What this task involves = The result should be a faithful copy of every entry below, with the pictures left out.

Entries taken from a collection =
::::::
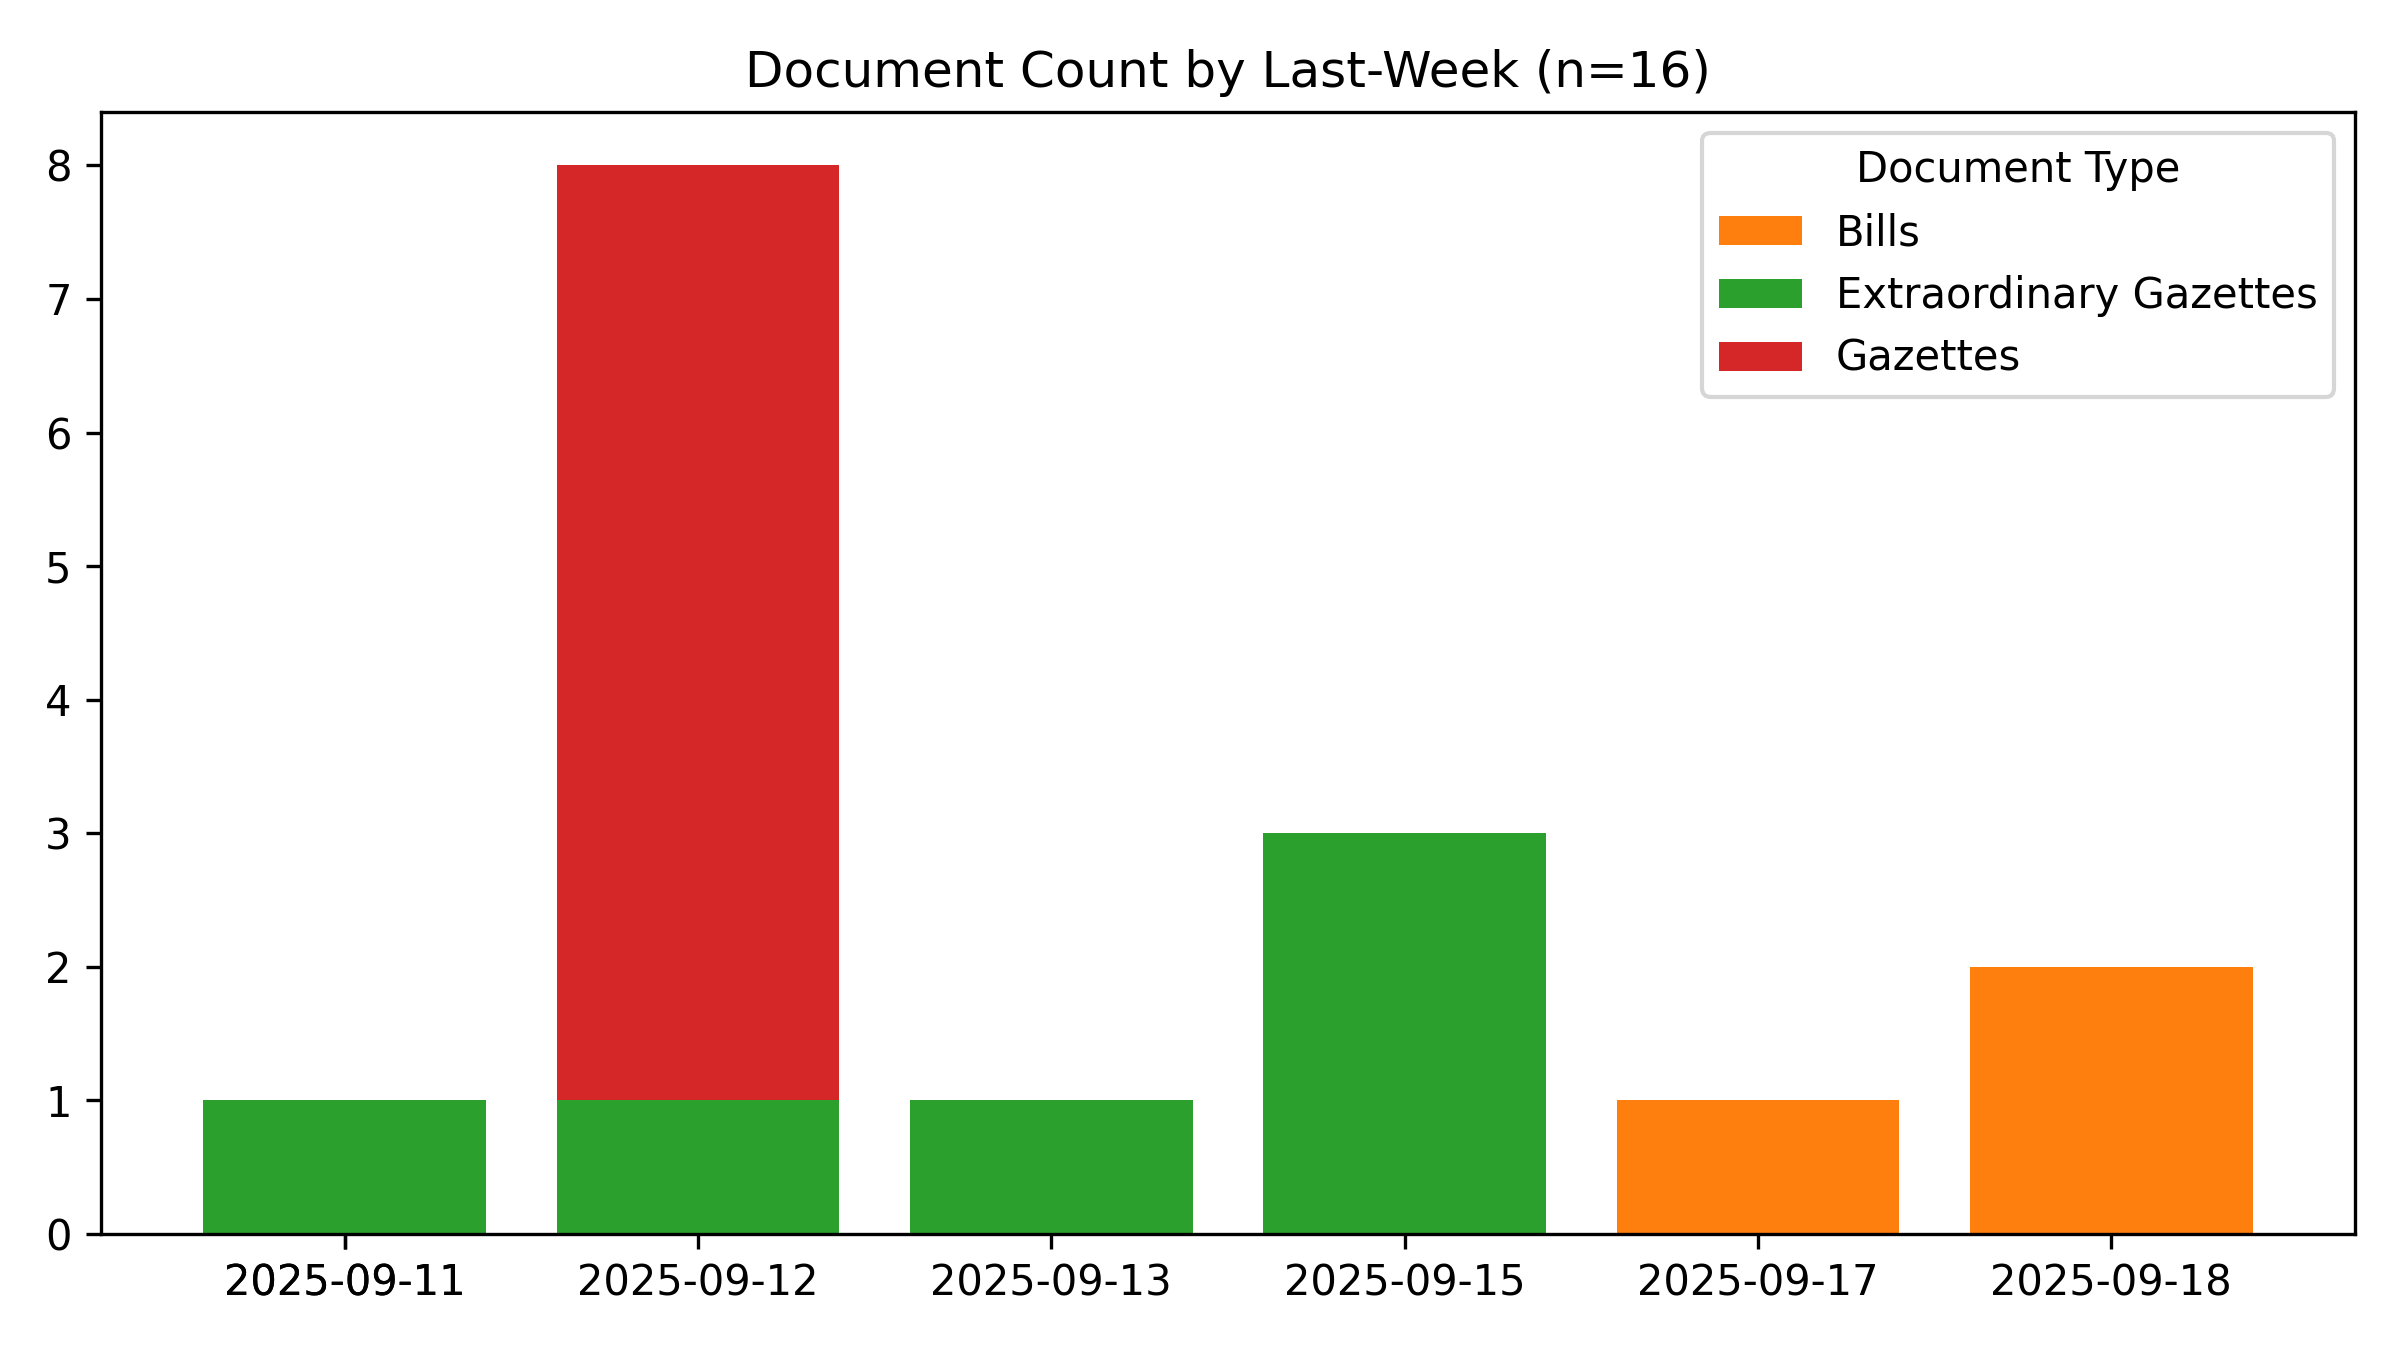
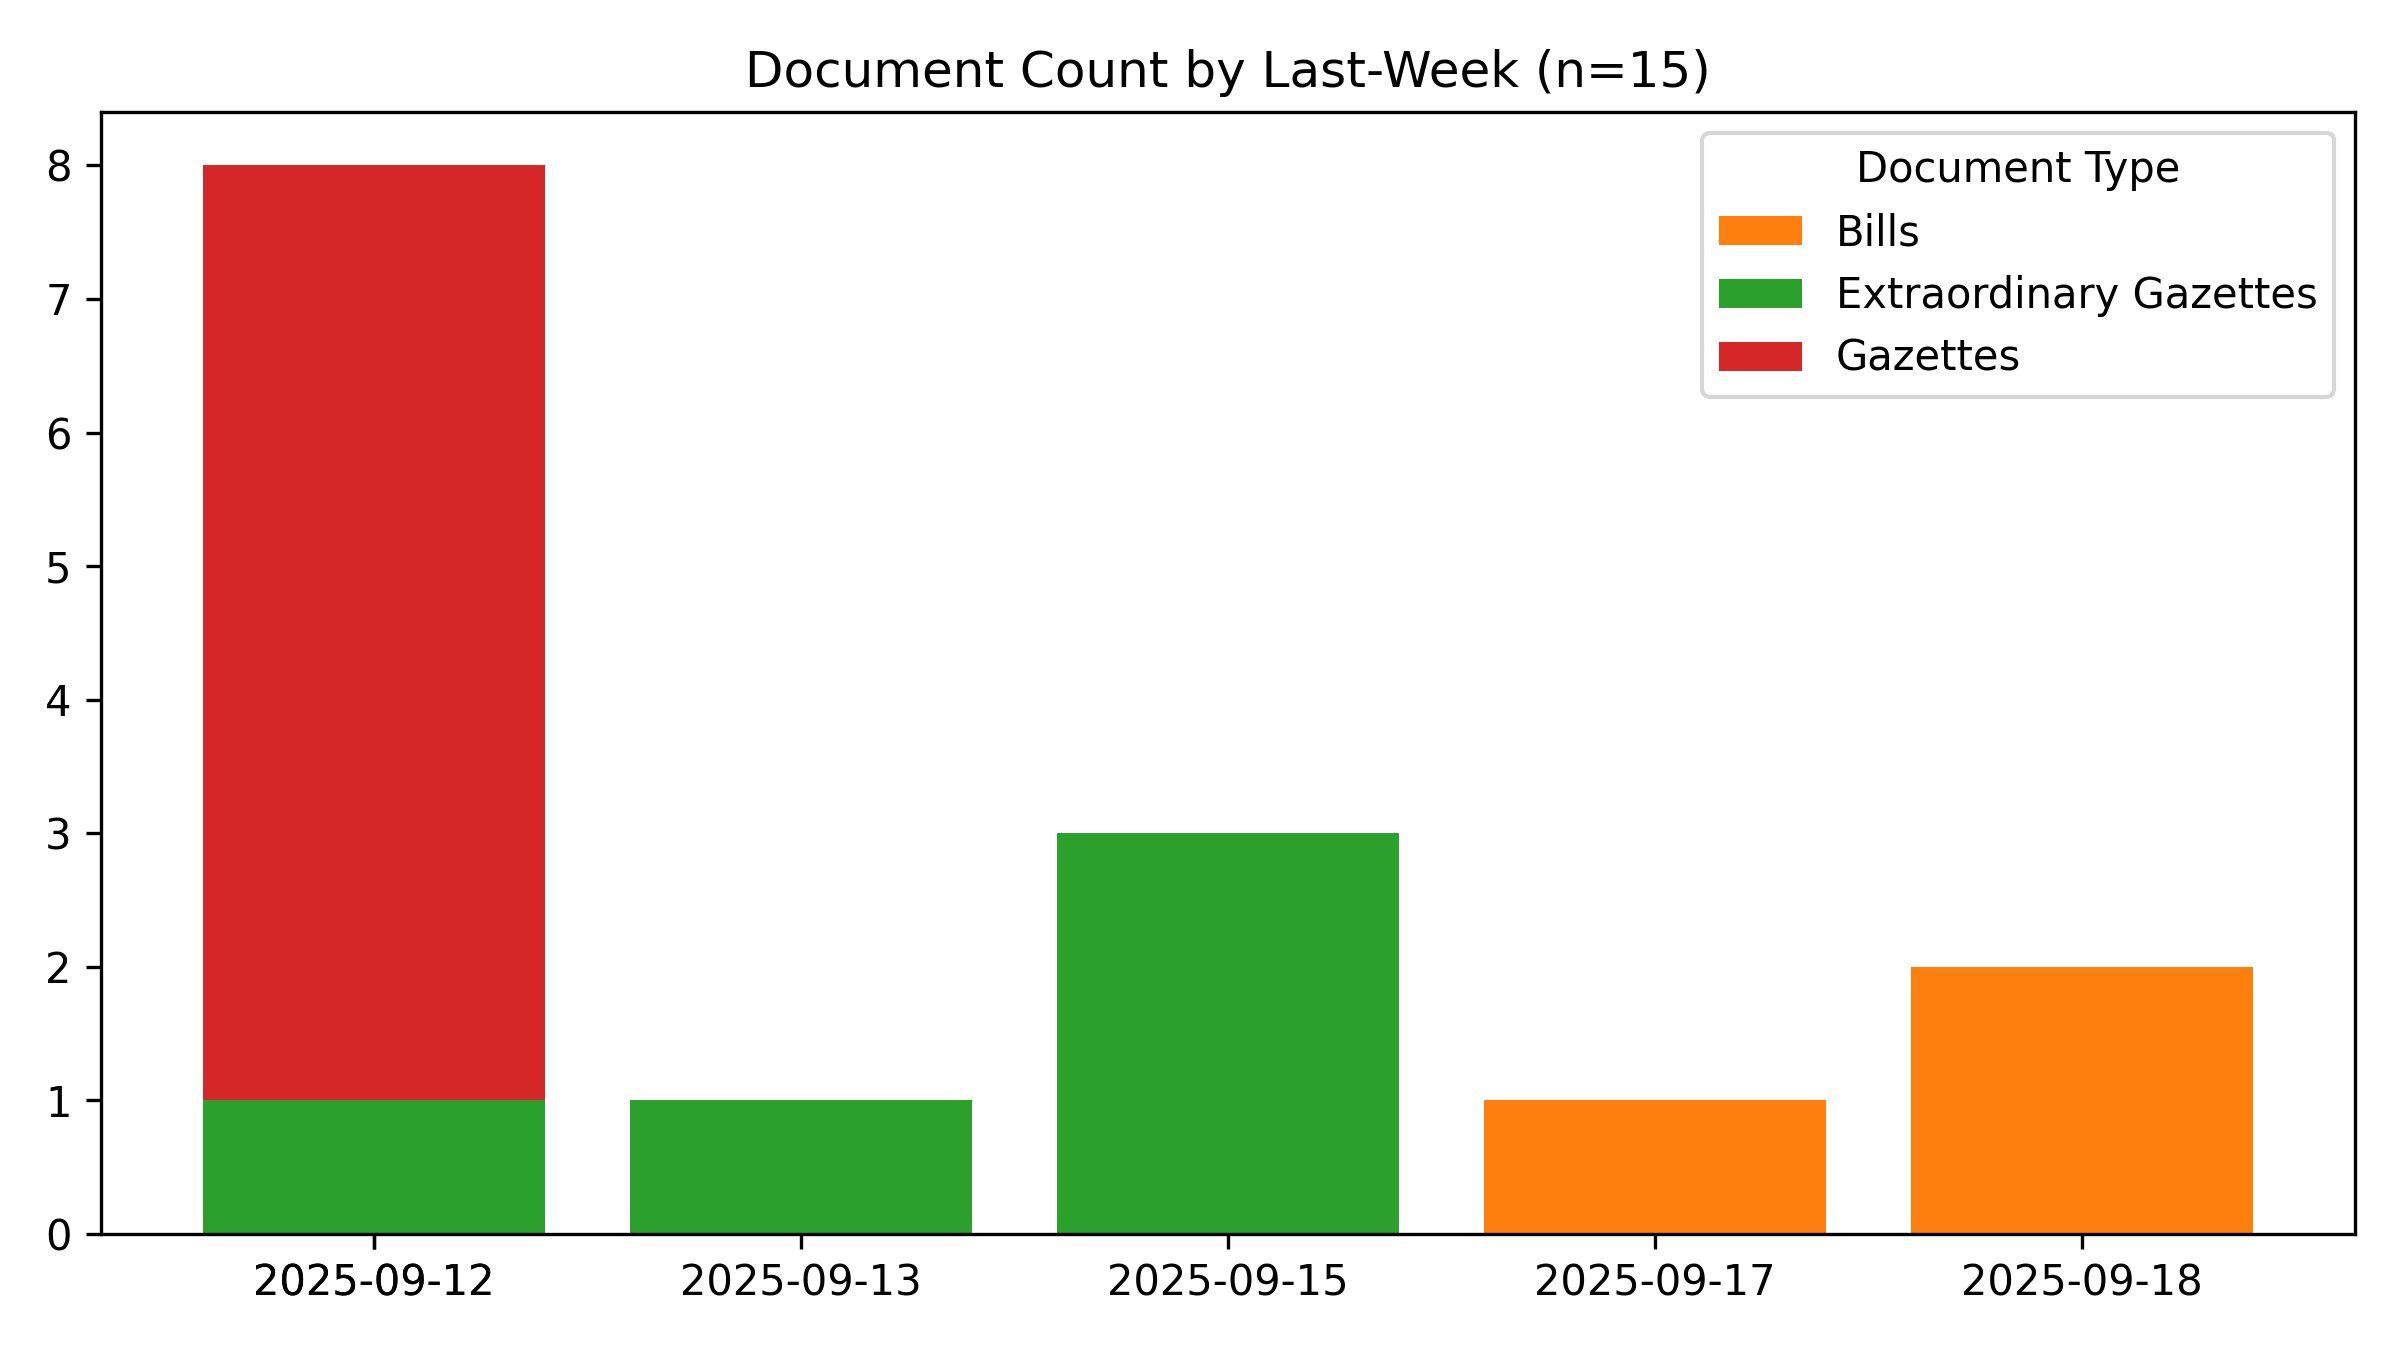
🤖 [build_readme.yml] 2025-09-19-0015

Changed region(s): [[0.0625, 0.1244, 0.8438, 0.9644], [0.8125, 0.9333, 0.9375, 0.9644], [0.6875, 0.0311, 0.7188, 0.0622]]

diff --git a/README.md b/README.md
@@ -1,6 +1,6 @@
 # #SriLanka 🇱🇰 - Legal Documents #Dataset
 
-*Last Updated **2025-09-19 05:12:57**.*
+*Last Updated **2025-09-19 05:45:13**.*
 
 **44,667** documents (24.4 MB), from 1981-01-22 to 2025-09-18.
 
@@ -54,7 +54,7 @@ For best results, use a desktop browser.
 
 ## Recent Documents (Published during the last 7 days)
 
-**16** Documents
+**15** Documents
 
 - ✍ [2025-09-18] [Protection of Occupants - GS](https://github.com/nuuuwan/lk_legal_docs_data/tree/data_2020s/data/bills/2025/634-2025)
 - ✍ [2025-09-18] [Rent (Repeal) - GS](https://github.com/nuuuwan/lk_legal_docs_data/tree/data_2020s/data/bills/2025/633-2025)
@@ -71,4 +71,3 @@ For best results, use a desktop browser.
 - 📢 [2025-09-12] [(IIB) - Advertising](https://github.com/nuuuwan/lk_legal_docs_data/tree/data_2020s/data/gazettes/2025/2025-09-12-iib-advertising)
 - 📢 [2025-09-12] [(IIA) - Advertising](https://github.com/nuuuwan/lk_legal_docs_data/tree/data_2020s/data/gazettes/2025/2025-09-12-iia-advertising)
 - 📢 [2025-09-12] [(I) - General](https://github.com/nuuuwan/lk_legal_docs_data/tree/data_2020s/data/gazettes/2025/2025-09-12-i-general)
-- 🚨 [2025-09-11] [2453/24](https://github.com/nuuuwan/lk_legal_docs_data/tree/data_2020s/data/extra-gazettes/2025/2453-24)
::::::
Answer for the task =
🤖 [build_readme.yml] 2025-09-19-0015

Changed region(s): [[0.0625, 0.1244, 0.8438, 0.9644], [0.8125, 0.9333, 0.9375, 0.9644], [0.6875, 0.0311, 0.7188, 0.0622]]

diff --git a/README.md b/README.md
@@ -1,6 +1,6 @@
 # #SriLanka 🇱🇰 - Legal Documents #Dataset
 
-*Last Updated **2025-09-19 05:12:57**.*
+*Last Updated **2025-09-19 05:45:13**.*
 
 **44,667** documents (24.4 MB), from 1981-01-22 to 2025-09-18.
 
@@ -54,7 +54,7 @@ For best results, use a desktop browser.
 
 ## Recent Documents (Published during the last 7 days)
 
-**16** Documents
+**15** Documents
 
 - ✍ [2025-09-18] [Protection of Occupants - GS](https://github.com/nuuuwan/lk_legal_docs_data/tree/data_2020s/data/bills/2025/634-2025)
 - ✍ [2025-09-18] [Rent (Repeal) - GS](https://github.com/nuuuwan/lk_legal_docs_data/tree/data_2020s/data/bills/2025/633-2025)
@@ -71,4 +71,3 @@ For best results, use a desktop browser.
 - 📢 [2025-09-12] [(IIB) - Advertising](https://github.com/nuuuwan/lk_legal_docs_data/tree/data_2020s/data/gazettes/2025/2025-09-12-iib-advertising)
 - 📢 [2025-09-12] [(IIA) - Advertising](https://github.com/nuuuwan/lk_legal_docs_data/tree/data_2020s/data/gazettes/2025/2025-09-12-iia-advertising)
 - 📢 [2025-09-12] [(I) - General](https://github.com/nuuuwan/lk_legal_docs_data/tree/data_2020s/data/gazettes/2025/2025-09-12-i-general)
-- 🚨 [2025-09-11] [2453/24](https://github.com/nuuuwan/lk_legal_docs_data/tree/data_2020s/data/extra-gazettes/2025/2453-24)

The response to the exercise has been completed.